07/31/17 by Guest Writer
Elijah Brown examines organisms he captured in the wetlands. Photo by Jon Lakey.
EDITOR’S NOTE: This story by Andie Foley appeared in the July 17, 2017, issue of the Salisbury Post
In a first-floor lab at Catawba College’s Center for the Environment, a group of nearly 30 teens has just trudged in from the nature preserve. They’ve worked in small groups to design devices for catching and inventorying wetland animals.
Now, it’s time to see just how well their contraptions worked. Sodden and sticky from their treks, the students pour collected buckets of swamp water into white metal trays for observation.
This was the scene Friday morning during Catawba’s seventh annual National Environmental Summit, a five-day experience offered for teenagers aged 14 to 17.
“Nothing but dissolved grass!” one student said as he observed his tray, disappointment heavy in his voice. Lisa Wear, an adjunct professor at Catawba College and the leader of Friday’s activity, answered.

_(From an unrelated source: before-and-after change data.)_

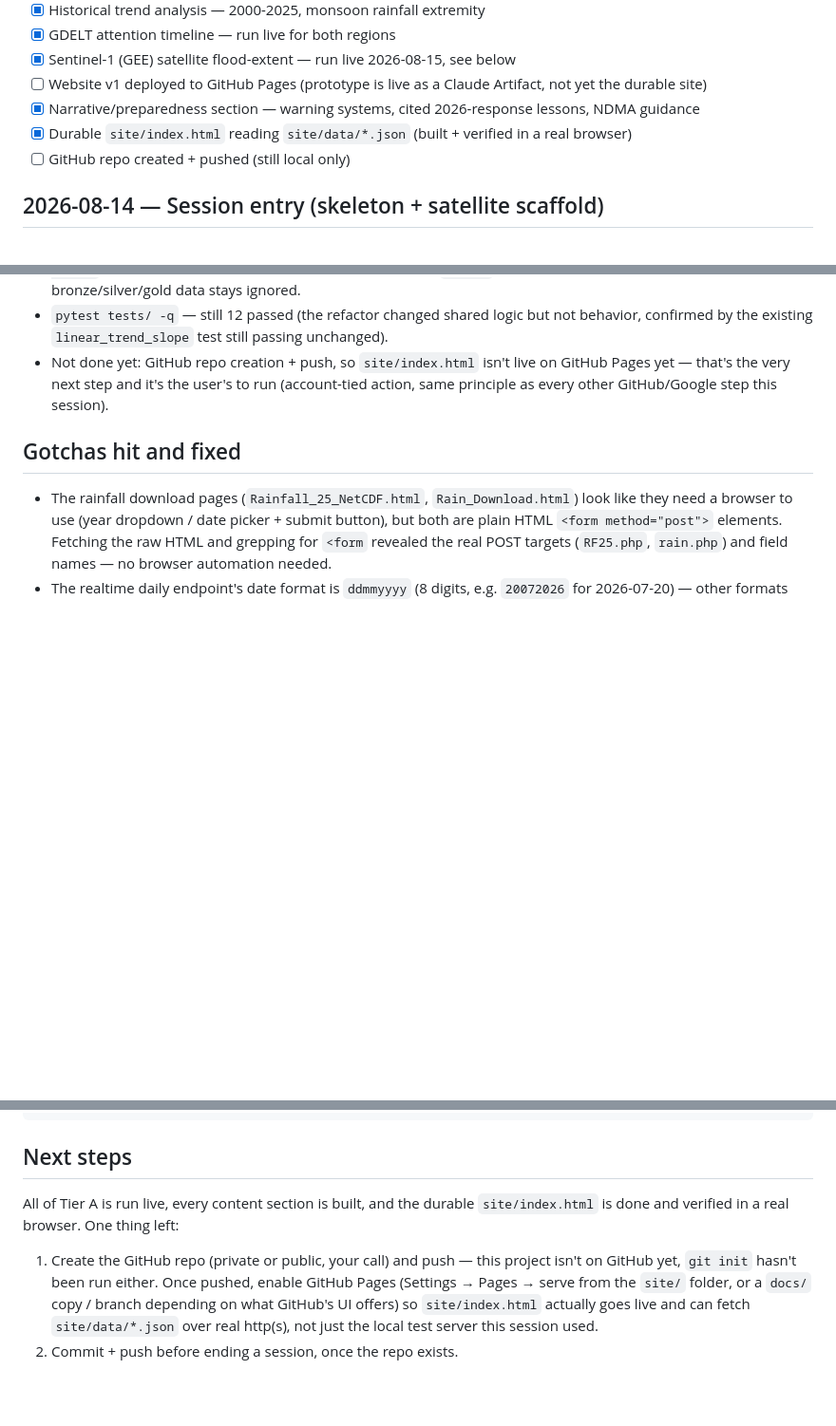
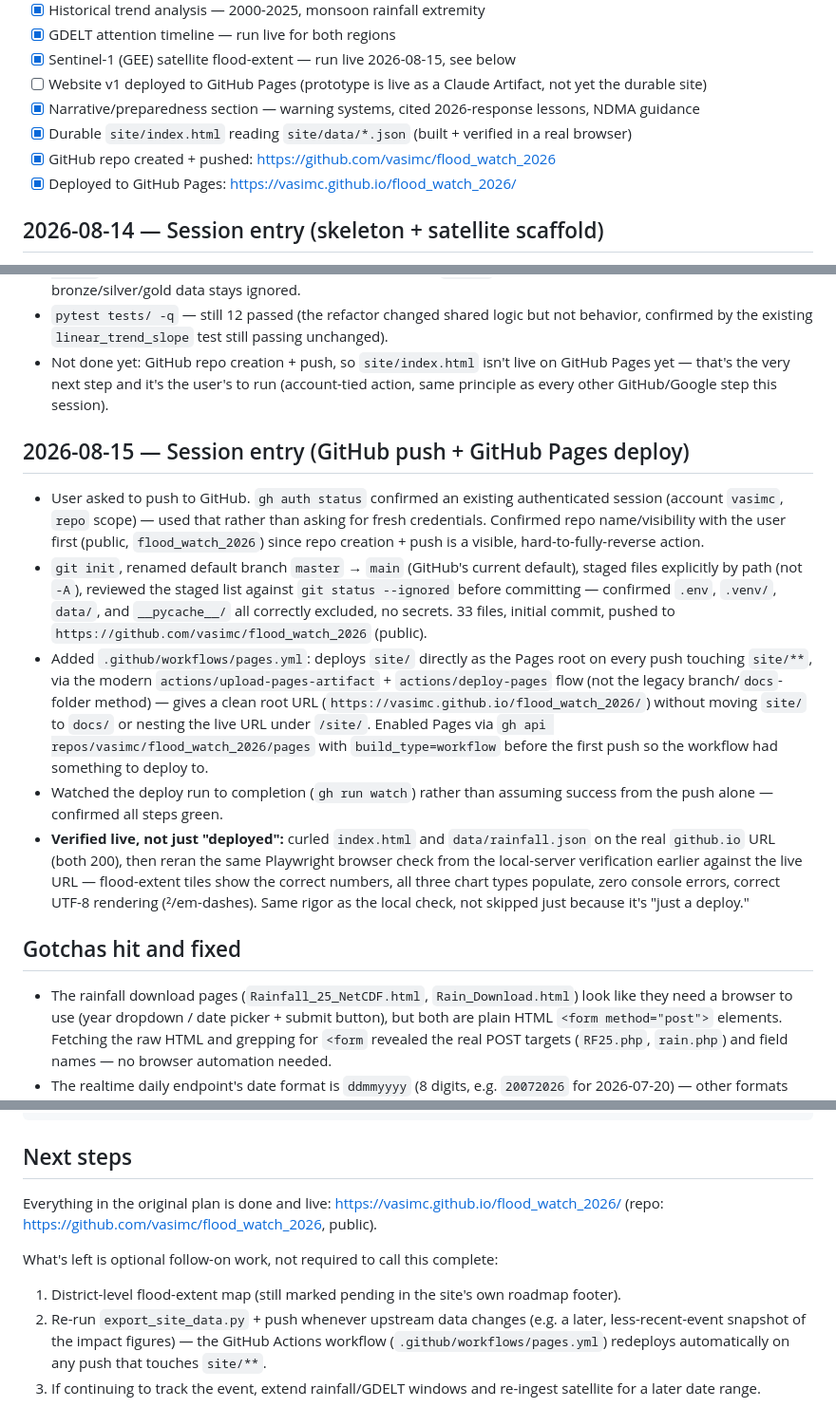
Before and after one commit to vasimc/flood_watch_2026, a Markdown page: PROGRESS.md, 3 parts joined by grey strips. Shown at 95% size. Rendered like a GitHub page; blank space fills up the shorter version.

```diff
--- a/PROGRESS.md
+++ b/PROGRESS.md
@@ -17,7 +17,8 @@ Read this first at the start of a new session. See README.md for architecture/da
 - [ ] Website v1 deployed to GitHub Pages (prototype is live as a Claude Artifact, not yet the durable site)
 - [x] Narrative/preparedness section — warning systems, cited 2026-response lessons, NDMA guidance
 - [x] Durable `site/index.html` reading `site/data/*.json` (built + verified in a real browser)
-- [ ] GitHub repo created + pushed (still local only)
+- [x] GitHub repo created + pushed: https://github.com/vasimc/flood_watch_2026
+- [x] Deployed to GitHub Pages: https://vasimc.github.io/flood_watch_2026/
 
 ## 2026-08-14 — Session entry (skeleton + satellite scaffold)
 
@@ -409,6 +410,37 @@ Read this first at the start of a new session. See README.md for architecture/da
   to run (account-tied action, same principle as every other GitHub/Google
   step this session).
 
+## 2026-08-15 — Session entry (GitHub push + GitHub Pages deploy)
+
+- User asked to push to GitHub. `gh auth status` confirmed an existing
+  authenticated session (account `vasimc`, `repo` scope) — used that rather
+  than asking for fresh credentials. Confirmed repo name/visibility with
+  the user first (public, `flood_watch_2026`) since repo creation + push is
+  a visible, hard-to-fully-reverse action.
+- `git init`, renamed default branch `master` → `main` (GitHub's current
+  default), staged files explicitly by path (not `-A`), reviewed the staged
+  list against `git status --ignored` before committing — confirmed `.env`,
+  `.venv/`, `data/`, and `__pycache__/` all correctly excluded, no secrets.
+  33 files, initial commit, pushed to `https://github.com/vasimc/flood_watch_2026`
+  (public).
+- Added `.github/workflows/pages.yml`: deploys `site/` directly as the
+  Pages root on every push touching `site/**`, via the modern
+  `actions/upload-pages-artifact` + `actions/deploy-pages` flow (not the
+  legacy branch/`docs`-folder method) — gives a clean root URL
+  (`https://vasimc.github.io/flood_watch_2026/`) without moving `site/` to
+  `docs/` or nesting the live URL under `/site/`. Enabled Pages via
+  `gh api repos/vasimc/flood_watch_2026/pages` with `build_type=workflow`
+  before the first push so the workflow had something to deploy to.
+- Watched the deploy run to completion (`gh run watch`) rather than
+  assuming success from the push alone — confirmed all steps green.
+- **Verified live, not just "deployed":** curled `index.html` and
+  `data/rainfall.json` on the real `github.io` URL (both 200), then reran
+  the same Playwright browser check from the local-server verification
+  earlier against the live URL — flood-extent tiles show the correct
+  numbers, all three chart types populate, zero console errors, correct
+  UTF-8 rendering (²/em-dashes). Same rigor as the local check, not skipped
+  just because it's "just a deploy."
+
 ## Gotchas hit and fixed
 
 - The rainfall download pages (`Rainfall_25_NetCDF.html`, `Rain_Download.html`)
@@ -439,13 +471,18 @@ python -m pytest tests/ -q                    # pytest.ini sets pythonpath = src
 
 ## Next steps
 
-All of Tier A is run live, every content section is built, and the durable
-`site/index.html` is done and verified in a real browser. One thing left:
+Everything in the original plan is done and live:
+https://vasimc.github.io/flood_watch_2026/ (repo:
+https://github.com/vasimc/flood_watch_2026, public).
 
-1. Create the GitHub repo (private or public, your call) and push — this
-   project isn't on GitHub yet, `git init` hasn't been run either. Once
-   pushed, enable GitHub Pages (Settings → Pages → serve from the `site/`
-   folder, or a `docs/` copy / branch depending on what GitHub's UI offers)
-   so `site/index.html` actually goes live and can fetch `site/data/*.json`
-   over real http(s), not just the local test server this session used.
-2. Commit + push before ending a session, once the repo exists.
+What's left is optional follow-on work, not required to call this
+complete:
+
+1. District-level flood-extent map (still marked pending in the site's own
+   roadmap footer).
+2. Re-run `export_site_data.py` + push whenever upstream data changes
+   (e.g. a later, less-recent-event snapshot of the impact figures) — the
+   GitHub Actions workflow (`.github/workflows/pages.yml`) redeploys
+   automatically on any push that touches `site/**`.
+3. If continuing to track the event, extend rainfall/GDELT windows and
+   re-ingest satellite for a later date range.
```
Also changed, not shown: README.md (+6 -3 lines).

“See, you don’t know that. There may be some things in there you can’t see!”
Friday’s activity reflected a current real-world initiative. Specifically, researchers are working to develop a global inventory of all living organisms, as scientists posit 86 percent of Earth’s inhabitants are yet unknown.
“The whole idea is that with the technology that we have it’s going to take anywhere from 30 to 40 years to complete a global inventory,” Wear said. “(W)ith the right technology, we may be able to cut 25 years off that.”
Summit attendees used recyclables to engineer new and innovative collecting devices in attempts to create this more efficient technology: plastic bags and bottles, jugs and the like. Many of their prototypes held promise, as evidenced by collection bins containing worms, small fish, water spiders and crayfish.
The National Environmental Summit is offered through a partnership between Catawba College, Environmental Working Group, Yellowstone Forever and Rocky Mountain Institute. Leaders and counselors report that the experience fosters initiative, collaboration and whole systems thinking in its participants.
Deep Dave, a rising senior at Catawba and one of these counselors, attended the camp in the summer before his senior year in high school. He credits the experience for making him a more active and responsible citizen of the world.
Now in his third year as a counselor, he sees this change in the summit’s students as well.
“I think they get the motivation to take initiative,” he said. “Children nowadays have so many great ideas and they’re so creative, but they just need that extra push to say, ‘hey you can do it.’ ”
Macayla Upright, a rising Catawba sophomore and fellow camper-turned-counselor, feels equally thrilled about the camp’s impact on young learners. Learners under her supervision share with her their enthusiasm for their work in the preserve and their experience handling animals in camp activities.
This environment and sustainability major with a concentration in natural resource management said hearing this excitement is a rewarding experience.
“It’s amazing to see kids develop an enthusiasm for what you’re enthusiastic for.”